BRIEF: For the listing below, show each line that includes the string "interface".
<<<<
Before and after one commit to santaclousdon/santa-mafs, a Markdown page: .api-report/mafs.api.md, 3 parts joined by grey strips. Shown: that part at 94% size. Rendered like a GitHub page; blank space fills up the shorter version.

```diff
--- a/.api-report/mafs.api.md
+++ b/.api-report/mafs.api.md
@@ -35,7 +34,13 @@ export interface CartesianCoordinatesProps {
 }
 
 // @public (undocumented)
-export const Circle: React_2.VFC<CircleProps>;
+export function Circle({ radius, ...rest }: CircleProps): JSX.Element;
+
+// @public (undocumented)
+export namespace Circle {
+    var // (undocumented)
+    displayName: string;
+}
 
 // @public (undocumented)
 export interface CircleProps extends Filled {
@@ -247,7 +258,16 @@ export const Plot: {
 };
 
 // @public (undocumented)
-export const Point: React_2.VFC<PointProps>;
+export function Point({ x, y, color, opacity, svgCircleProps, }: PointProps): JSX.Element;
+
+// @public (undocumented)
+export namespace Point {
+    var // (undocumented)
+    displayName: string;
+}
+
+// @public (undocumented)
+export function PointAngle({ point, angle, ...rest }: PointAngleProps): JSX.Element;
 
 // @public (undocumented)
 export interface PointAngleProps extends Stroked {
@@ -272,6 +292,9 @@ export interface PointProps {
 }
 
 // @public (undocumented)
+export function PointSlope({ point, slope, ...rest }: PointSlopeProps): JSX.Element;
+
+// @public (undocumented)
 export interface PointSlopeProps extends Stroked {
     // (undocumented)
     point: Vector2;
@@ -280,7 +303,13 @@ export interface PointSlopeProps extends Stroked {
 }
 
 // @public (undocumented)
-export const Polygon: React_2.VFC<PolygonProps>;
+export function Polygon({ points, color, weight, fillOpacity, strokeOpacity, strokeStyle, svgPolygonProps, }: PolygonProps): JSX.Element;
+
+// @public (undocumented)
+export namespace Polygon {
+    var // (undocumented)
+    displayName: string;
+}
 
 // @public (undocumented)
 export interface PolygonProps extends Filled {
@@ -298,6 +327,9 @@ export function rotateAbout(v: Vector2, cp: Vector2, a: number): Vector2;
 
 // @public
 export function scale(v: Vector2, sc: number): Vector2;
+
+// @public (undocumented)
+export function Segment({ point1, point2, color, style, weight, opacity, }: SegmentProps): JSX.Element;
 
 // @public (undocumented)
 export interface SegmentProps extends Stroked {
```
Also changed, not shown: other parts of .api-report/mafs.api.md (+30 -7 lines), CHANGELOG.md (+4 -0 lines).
>>>>
<<<<
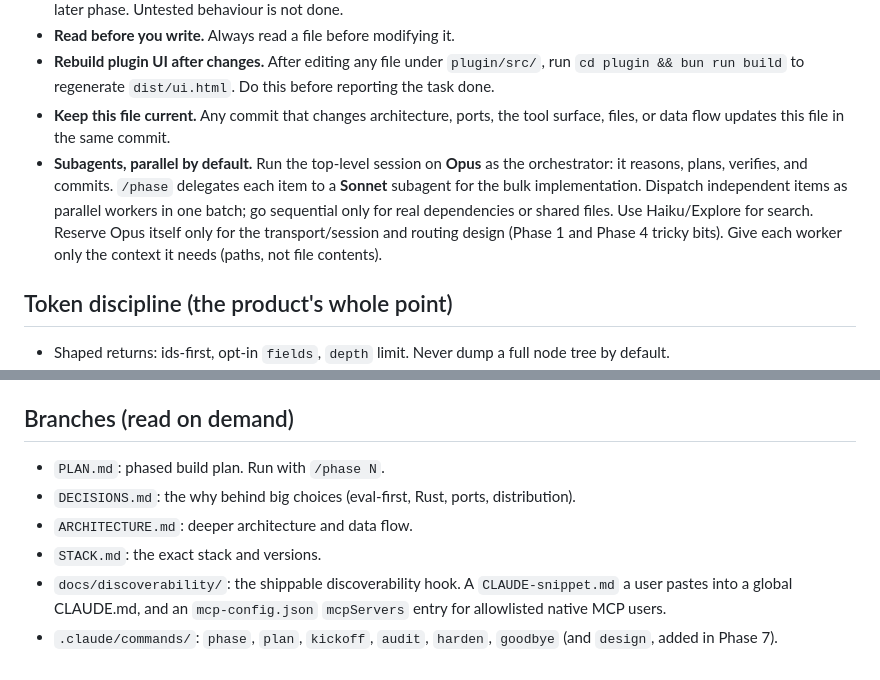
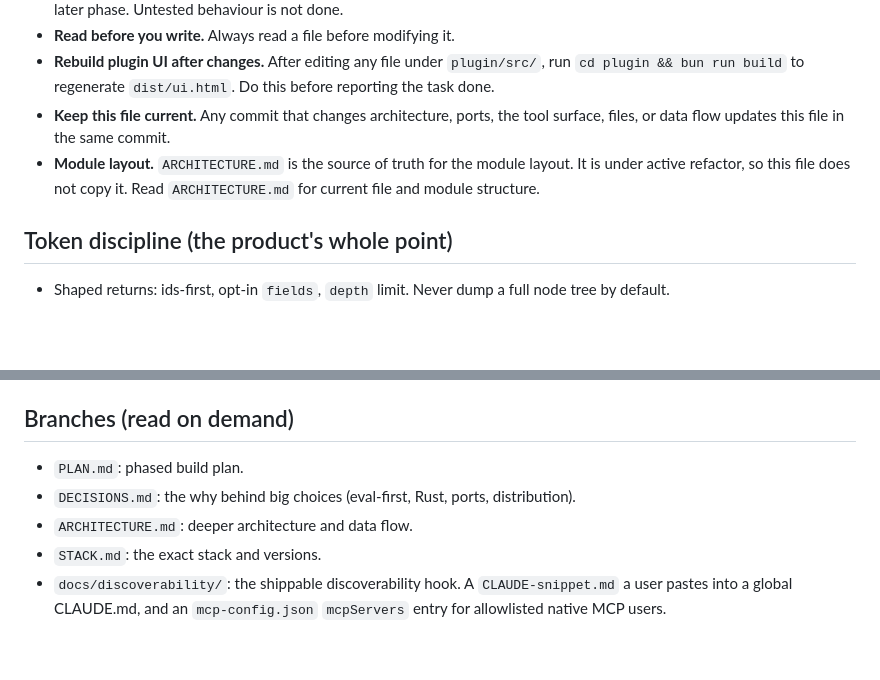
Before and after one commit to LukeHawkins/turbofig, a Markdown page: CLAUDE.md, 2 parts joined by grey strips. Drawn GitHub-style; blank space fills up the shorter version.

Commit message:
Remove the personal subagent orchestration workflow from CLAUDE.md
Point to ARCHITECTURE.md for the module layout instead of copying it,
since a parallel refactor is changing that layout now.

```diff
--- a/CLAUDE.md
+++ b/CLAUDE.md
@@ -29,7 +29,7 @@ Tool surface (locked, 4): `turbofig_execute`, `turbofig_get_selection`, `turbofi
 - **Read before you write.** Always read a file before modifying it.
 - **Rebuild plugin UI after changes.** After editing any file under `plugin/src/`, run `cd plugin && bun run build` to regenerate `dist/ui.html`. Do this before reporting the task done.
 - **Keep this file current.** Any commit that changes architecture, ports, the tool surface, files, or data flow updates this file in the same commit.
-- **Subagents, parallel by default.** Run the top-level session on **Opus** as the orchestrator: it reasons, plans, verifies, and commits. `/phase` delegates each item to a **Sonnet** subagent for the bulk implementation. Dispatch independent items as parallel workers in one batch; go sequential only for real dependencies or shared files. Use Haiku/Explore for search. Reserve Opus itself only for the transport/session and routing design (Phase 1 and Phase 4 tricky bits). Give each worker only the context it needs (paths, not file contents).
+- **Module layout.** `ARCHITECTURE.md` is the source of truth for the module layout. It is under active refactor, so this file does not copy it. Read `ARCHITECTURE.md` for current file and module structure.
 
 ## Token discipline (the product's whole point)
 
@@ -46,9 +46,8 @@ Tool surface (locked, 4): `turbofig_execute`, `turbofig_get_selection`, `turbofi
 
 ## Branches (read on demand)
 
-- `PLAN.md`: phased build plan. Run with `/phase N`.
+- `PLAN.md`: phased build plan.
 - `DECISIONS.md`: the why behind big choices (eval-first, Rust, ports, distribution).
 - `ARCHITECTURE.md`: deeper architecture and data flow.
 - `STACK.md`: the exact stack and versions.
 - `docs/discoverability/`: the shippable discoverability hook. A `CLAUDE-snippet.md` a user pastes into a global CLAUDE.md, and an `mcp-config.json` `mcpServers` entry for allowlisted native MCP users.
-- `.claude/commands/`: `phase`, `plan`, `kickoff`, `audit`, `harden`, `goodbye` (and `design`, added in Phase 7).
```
>>>>
<<<<
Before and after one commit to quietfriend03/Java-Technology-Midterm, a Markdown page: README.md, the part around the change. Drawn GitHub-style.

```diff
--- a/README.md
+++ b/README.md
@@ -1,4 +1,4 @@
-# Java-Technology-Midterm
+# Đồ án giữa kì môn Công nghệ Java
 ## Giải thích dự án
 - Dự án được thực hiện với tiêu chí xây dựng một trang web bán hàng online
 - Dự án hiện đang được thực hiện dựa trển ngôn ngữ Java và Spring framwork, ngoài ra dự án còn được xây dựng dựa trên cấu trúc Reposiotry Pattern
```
>>>>
RESPONSE TO THIS TASK:
@@ -35,7 +34,13 @@ export interface CartesianCoordinatesProps {
 export interface CircleProps extends Filled {
 export interface PointAngleProps extends Stroked {
@@ -272,6 +292,9 @@ export interface PointProps {
 export interface PointSlopeProps extends Stroked {
@@ -280,7 +303,13 @@ export interface PointSlopeProps extends Stroked {
 export interface PolygonProps extends Filled {
 export interface SegmentProps extends Stroked {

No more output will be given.